**EXERCISE BRIEF**
From the material below, list every line containing "width".

**DATA SECTION**
*****
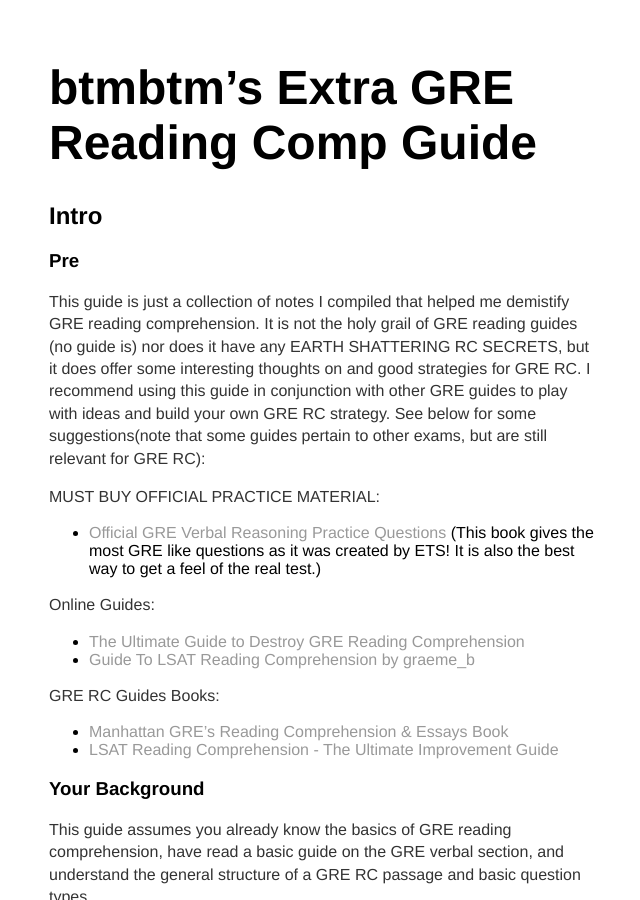
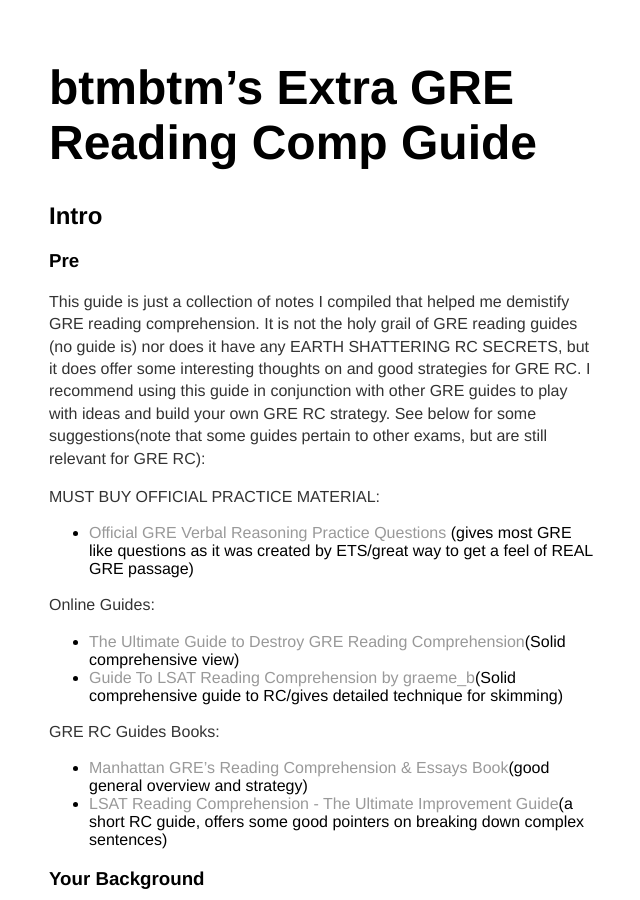
Before and after one commit to btmbtm/btmbtm.github.io, a Jekyll site: the page built from gre/extrarcguide.md, in a window 1280 px wide and 900 px high. Shown: the whole window, without its empty margins (316-956 px from the left). Built offline with Jekyll 4.4.1, drawn with Linux system fonts in a browser that asks for light colours.

Commit message:
Update extrarcguide.md

```diff
--- a/gre/extrarcguide.md
+++ b/gre/extrarcguide.md
@@ -15,17 +15,17 @@ This guide is just a collection of notes I compiled that helped me demistify GRE
 
 MUST BUY OFFICIAL PRACTICE MATERIAL:
 
-- [Official GRE Verbal Reasoning Practice Questions](http://amzn.to/2aoCQjt) (This book gives the most GRE like questions as it was created by ETS! It is also the best way to get a feel of the real test.)
+- [Official GRE Verbal Reasoning Practice Questions](http://amzn.to/2aoCQjt) (gives most GRE like questions as it was created by ETS/great way to get a feel of REAL GRE passage)
 
 Online Guides:
 
-- [The Ultimate Guide to Destroy GRE Reading Comprehension](https://crunchprep.com/gre-reading-comprehension-guide)
-- [Guide To LSAT Reading Comprehension by graeme_b](https://www.reddit.com/r/LSAT/comments/ud0rw/guide_to_lsat_reading_comprehension/)
+- [The Ultimate Guide to Destroy GRE Reading Comprehension](https://crunchprep.com/gre-reading-comprehension-guide)(Solid comprehensive view)
+- [Guide To LSAT Reading Comprehension by graeme_b](https://www.reddit.com/r/LSAT/comments/ud0rw/guide_to_lsat_reading_comprehension/)(Solid comprehensive guide to RC/gives detailed technique for skimming)
 
 GRE RC Guides Books:
 
-- [Manhattan GRE's Reading Comprehension & Essays Book](http://amzn.to/2asoLz3)
-- [LSAT Reading Comprehension - The Ultimate Improvement Guide](http://amzn.to/2aFIzCg)
+- [Manhattan GRE's Reading Comprehension & Essays Book](http://amzn.to/2asoLz3)(good general overview and strategy)
+- [LSAT Reading Comprehension - The Ultimate Improvement Guide](http://amzn.to/2aFIzCg)(a short RC guide, offers some good pointers on breaking down complex sentences)
 
 ### Your Background
 
```
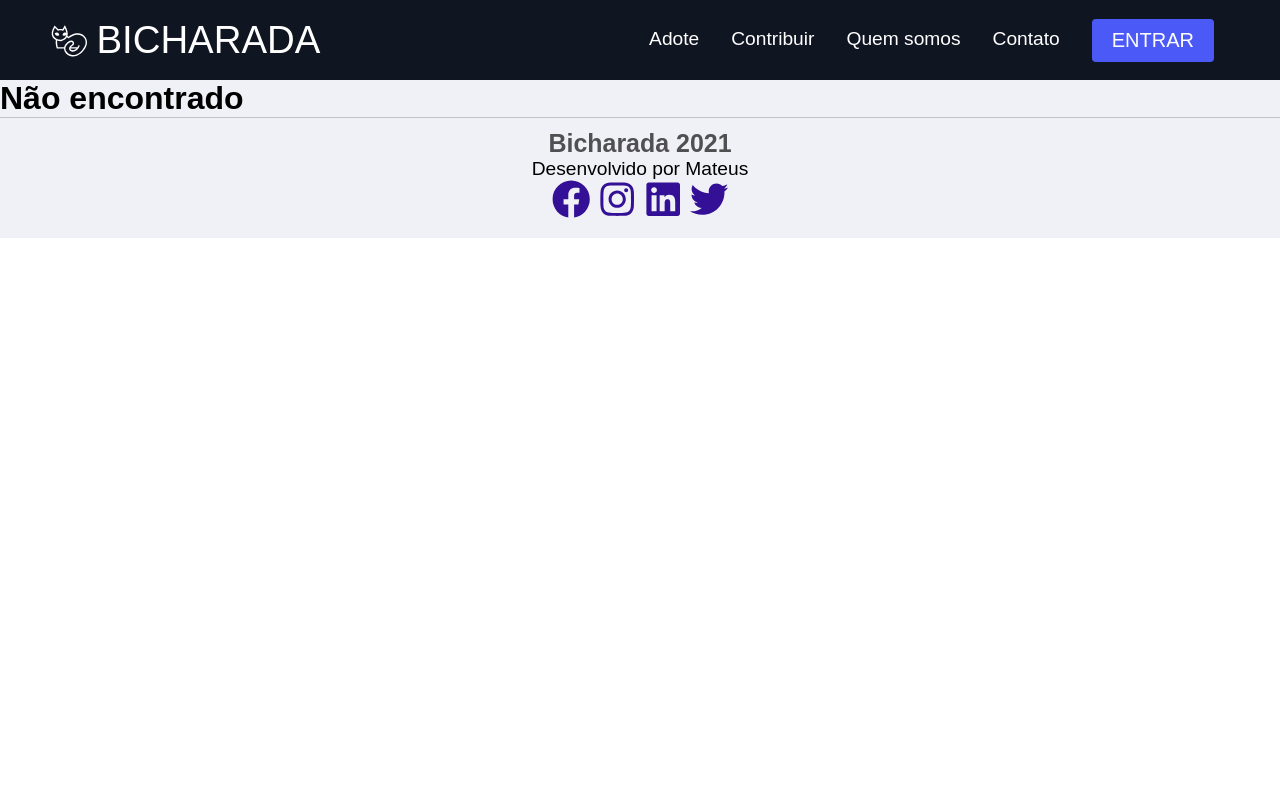
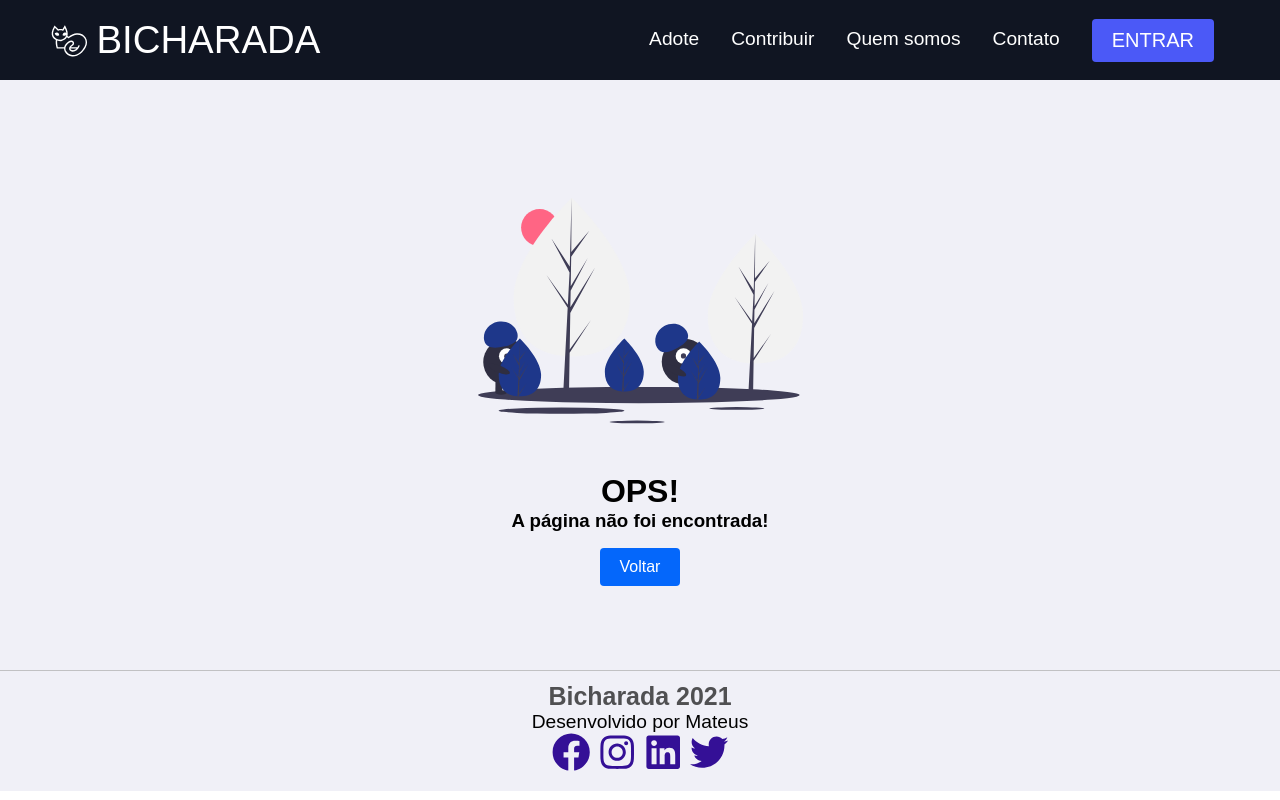
Before and after one commit to mateus-luciano/bicharada-web, a React (Create React App) app: page /notfound in a window 1280 px wide. Built offline with nearby package versions, Linux system fonts and the light colour scheme.

Commit message:
updated page not found

```diff
--- a/src/pages/NotFound/index.jsx
+++ b/src/pages/NotFound/index.jsx
@@ -1,5 +1,25 @@
-export default () => {
-  return(
-    <h1>Não encontrado</h1>
+import React from 'react';
+import { useHistory } from 'react-router-dom';
+import { Button } from '../../styles/global';
+
+import notFoundSvg from '../../assets/images/undraw_not_found_60pq.svg';
+
+import { NotFoundContainer, Image } from './styles';
+
+export default function NotFound() {
+  const history = useHistory();
+  return (
+    <NotFoundContainer>
+      <Image src={notFoundSvg} />
+      <h1>OPS!</h1>
+      <h3>A página não foi encontrada!</h3>
+      <Button
+        onClick={() => {
+          history.push('/');
+        }}
+      >
+        Voltar
+      </Button>
+    </NotFoundContainer>
   );
-};
+}
--- /dev/null
+++ b/src/pages/NotFound/styles.jsx
@@ -0,0 +1,35 @@
+import styled from 'styled-components';
+import { Container, Button } from '../../styles/global';
+
+export const NotFoundContainer = styled(Container)`
+  width: 100%;
+  min-height: calc(100vh - 210px);
+  display: flex;
+  justify-content: center;
+  align-items: center;
+  flex-direction: column;
+
+  Button {
+    margin: 1em 0;
+
+    @media(max-width: 960px) {
+      width: 300px;
+      margin-top: 2em;
+    }
+  }
+`;
+
+export const Image = styled.img`
+  width: 500px;
+  height: 500px;
+
+  @media(max-width: 1366px) {
+    width: 325px;
+    height: 325px;
+  }
+
+  @media(max-width: 960px) {
+    width: 400px;
+    height: 400px;
+  }
+`;
--- a/src/routes/index.jsx
+++ b/src/routes/index.jsx
@@ -20,7 +20,7 @@ export default () => (
       <Route path="/adoptions" component={Adoption} />
       <Route path="/contact" component={Contact} />
       <Route path="/contribute" component={Contribute} />
-      <Route path="/notfound" component={NotFound} />
+      <Route component={NotFound} />
     </Switch>
   </BrowserRouter>
 );
```
Also changed, not shown: src/assets/images/undraw_not_found_60pq.svg (added).
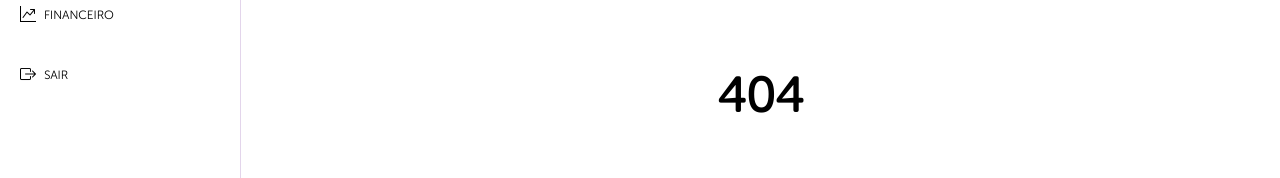
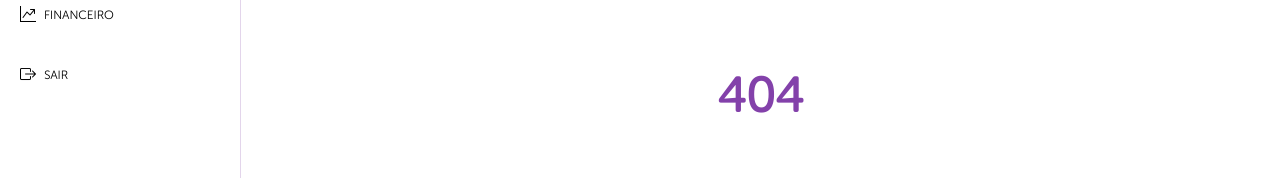
Before and after one commit to gabrielscapim/frontend-management-schedule-your-beauty, a React (Vite) app: page / in a window 1280 px wide. Shown: the part 269-447 px from the top of the page. Built offline with nearby package versions, Linux system fonts and the light colour scheme.

Commit message:
styles: not found page

```diff
--- a/src/pages/NotFoundPage.module.css
+++ b/src/pages/NotFoundPage.module.css
@@ -9,6 +9,7 @@
 
 .page-container h2 {
     font-size: 48px;
+    color: #8341aa;
 }
 
 .page-container h3 {
```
*****
**SOLUTION TO THIS EXERCISE**
+  width: 100%;
+    @media(max-width: 960px) {
+      width: 300px;
+  width: 500px;
+  @media(max-width: 1366px) {
+    width: 325px;
+  @media(max-width: 960px) {
+    width: 400px;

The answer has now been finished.